_Dataset records_:
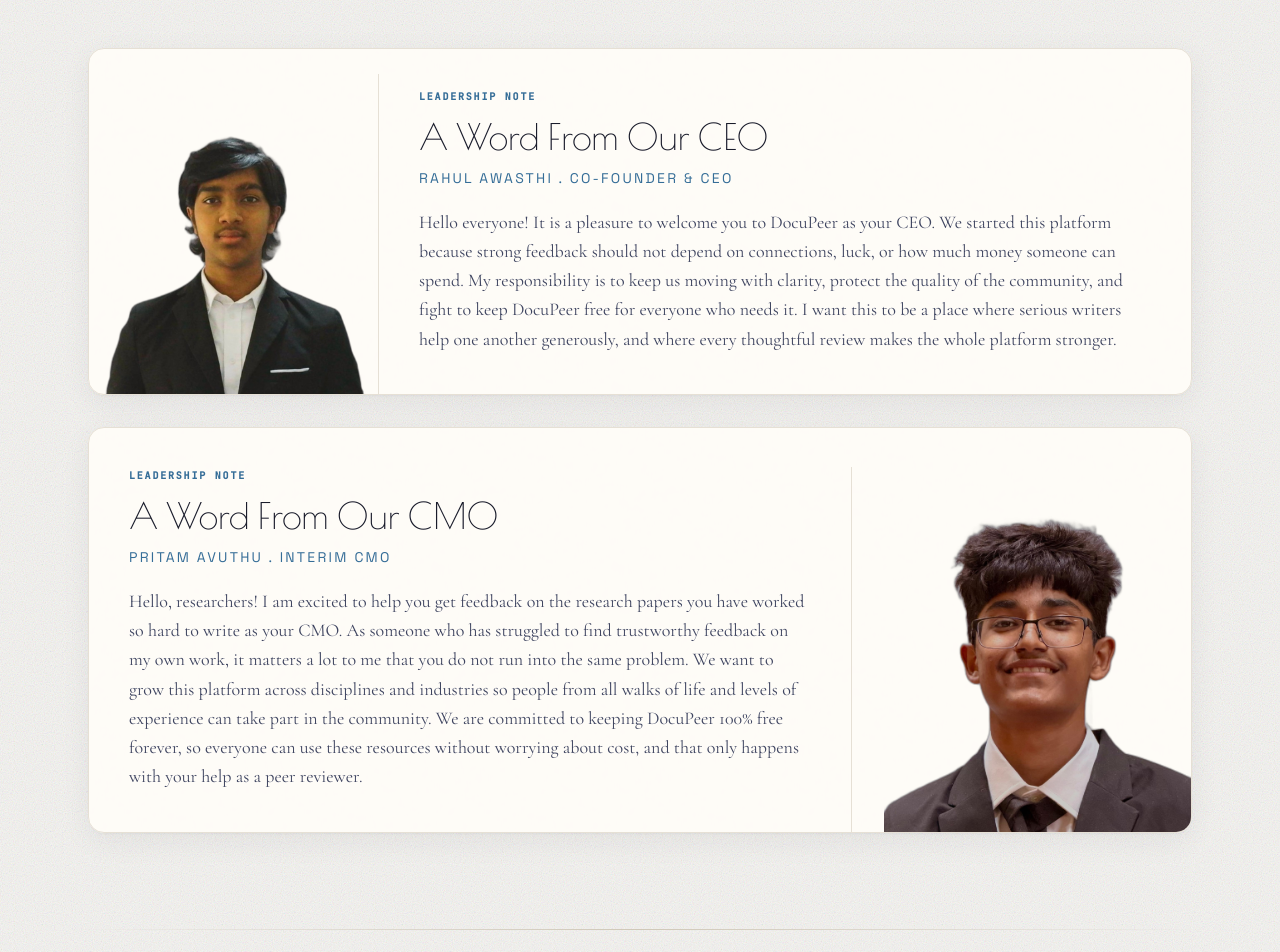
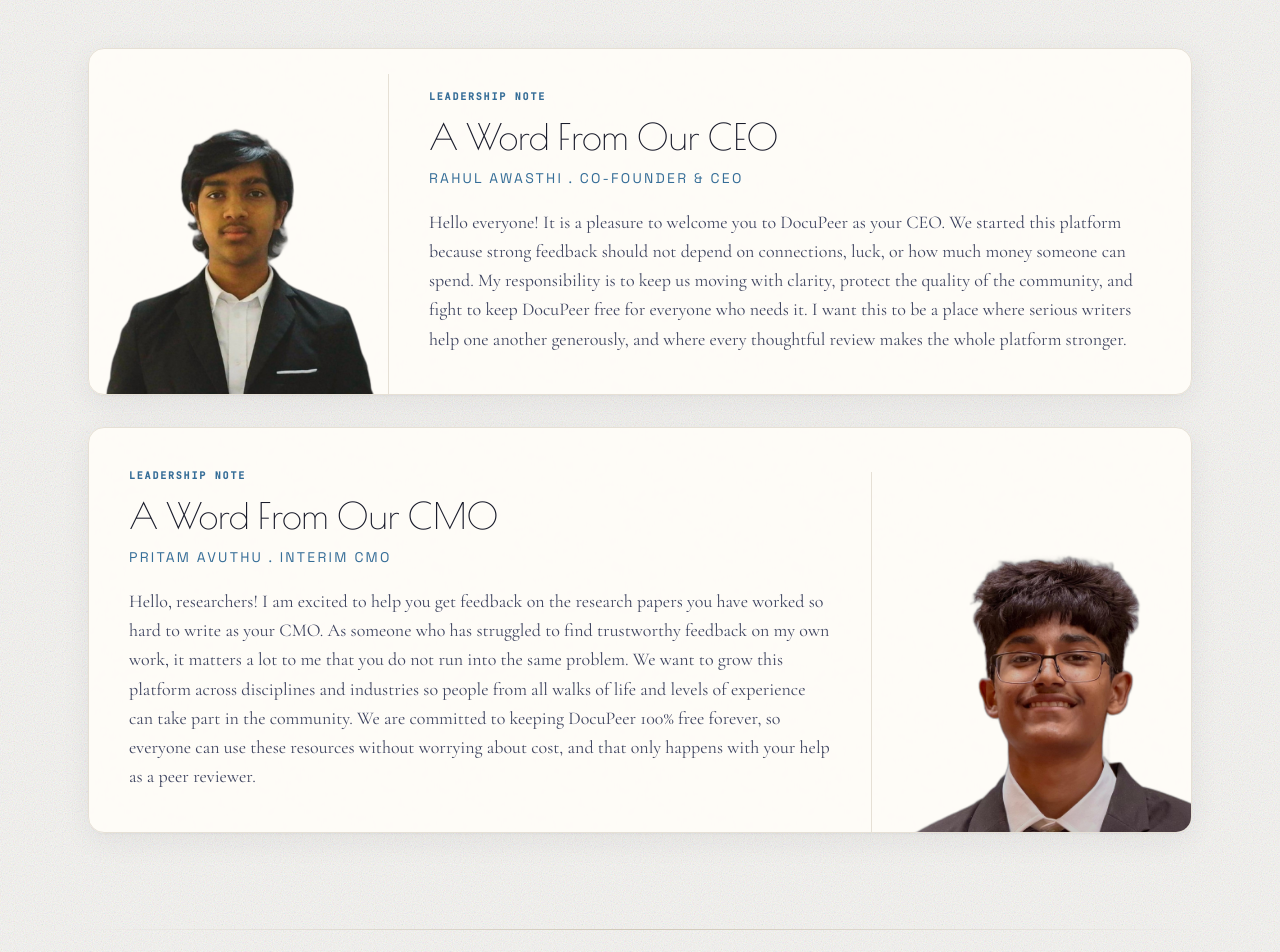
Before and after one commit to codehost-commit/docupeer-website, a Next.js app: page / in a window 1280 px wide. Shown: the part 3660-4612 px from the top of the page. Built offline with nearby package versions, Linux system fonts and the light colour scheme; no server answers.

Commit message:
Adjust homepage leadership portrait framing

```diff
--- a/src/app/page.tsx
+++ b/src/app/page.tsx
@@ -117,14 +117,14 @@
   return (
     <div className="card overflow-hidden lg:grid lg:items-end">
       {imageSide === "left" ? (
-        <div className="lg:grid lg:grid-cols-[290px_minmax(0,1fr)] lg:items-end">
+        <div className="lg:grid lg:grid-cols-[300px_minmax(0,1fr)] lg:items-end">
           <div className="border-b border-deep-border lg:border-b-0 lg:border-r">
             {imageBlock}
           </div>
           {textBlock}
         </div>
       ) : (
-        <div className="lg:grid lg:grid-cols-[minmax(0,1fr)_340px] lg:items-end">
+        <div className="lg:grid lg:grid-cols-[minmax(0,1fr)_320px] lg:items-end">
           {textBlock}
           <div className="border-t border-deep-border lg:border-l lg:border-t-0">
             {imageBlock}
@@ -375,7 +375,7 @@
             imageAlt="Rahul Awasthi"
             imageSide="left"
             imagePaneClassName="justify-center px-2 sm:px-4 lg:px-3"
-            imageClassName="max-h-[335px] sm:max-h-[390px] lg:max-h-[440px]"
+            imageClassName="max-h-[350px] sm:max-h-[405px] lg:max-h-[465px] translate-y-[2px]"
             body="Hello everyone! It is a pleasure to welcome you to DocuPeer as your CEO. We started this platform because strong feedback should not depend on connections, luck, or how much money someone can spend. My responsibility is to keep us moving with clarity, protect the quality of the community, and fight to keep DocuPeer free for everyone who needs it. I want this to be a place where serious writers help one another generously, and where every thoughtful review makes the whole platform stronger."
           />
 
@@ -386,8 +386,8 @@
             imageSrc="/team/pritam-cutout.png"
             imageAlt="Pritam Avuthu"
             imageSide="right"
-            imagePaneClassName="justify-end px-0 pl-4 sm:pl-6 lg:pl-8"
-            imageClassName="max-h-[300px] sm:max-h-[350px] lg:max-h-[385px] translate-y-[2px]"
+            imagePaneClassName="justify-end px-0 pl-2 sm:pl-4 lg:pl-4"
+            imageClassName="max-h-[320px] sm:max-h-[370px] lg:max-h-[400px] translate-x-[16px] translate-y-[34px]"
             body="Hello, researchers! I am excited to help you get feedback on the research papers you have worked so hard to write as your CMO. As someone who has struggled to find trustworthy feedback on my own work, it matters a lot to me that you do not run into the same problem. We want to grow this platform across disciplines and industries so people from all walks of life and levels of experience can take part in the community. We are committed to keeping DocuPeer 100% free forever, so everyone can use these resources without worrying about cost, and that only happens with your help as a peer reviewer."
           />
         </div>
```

_Action item_:
The answer must be all the lines above that hold the word "items".

_Answer below_:
     <div className="card overflow-hidden lg:grid lg:items-end">
-        <div className="lg:grid lg:grid-cols-[290px_minmax(0,1fr)] lg:items-end">
+        <div className="lg:grid lg:grid-cols-[300px_minmax(0,1fr)] lg:items-end">
-        <div className="lg:grid lg:grid-cols-[minmax(0,1fr)_340px] lg:items-end">
+        <div className="lg:grid lg:grid-cols-[minmax(0,1fr)_320px] lg:items-end">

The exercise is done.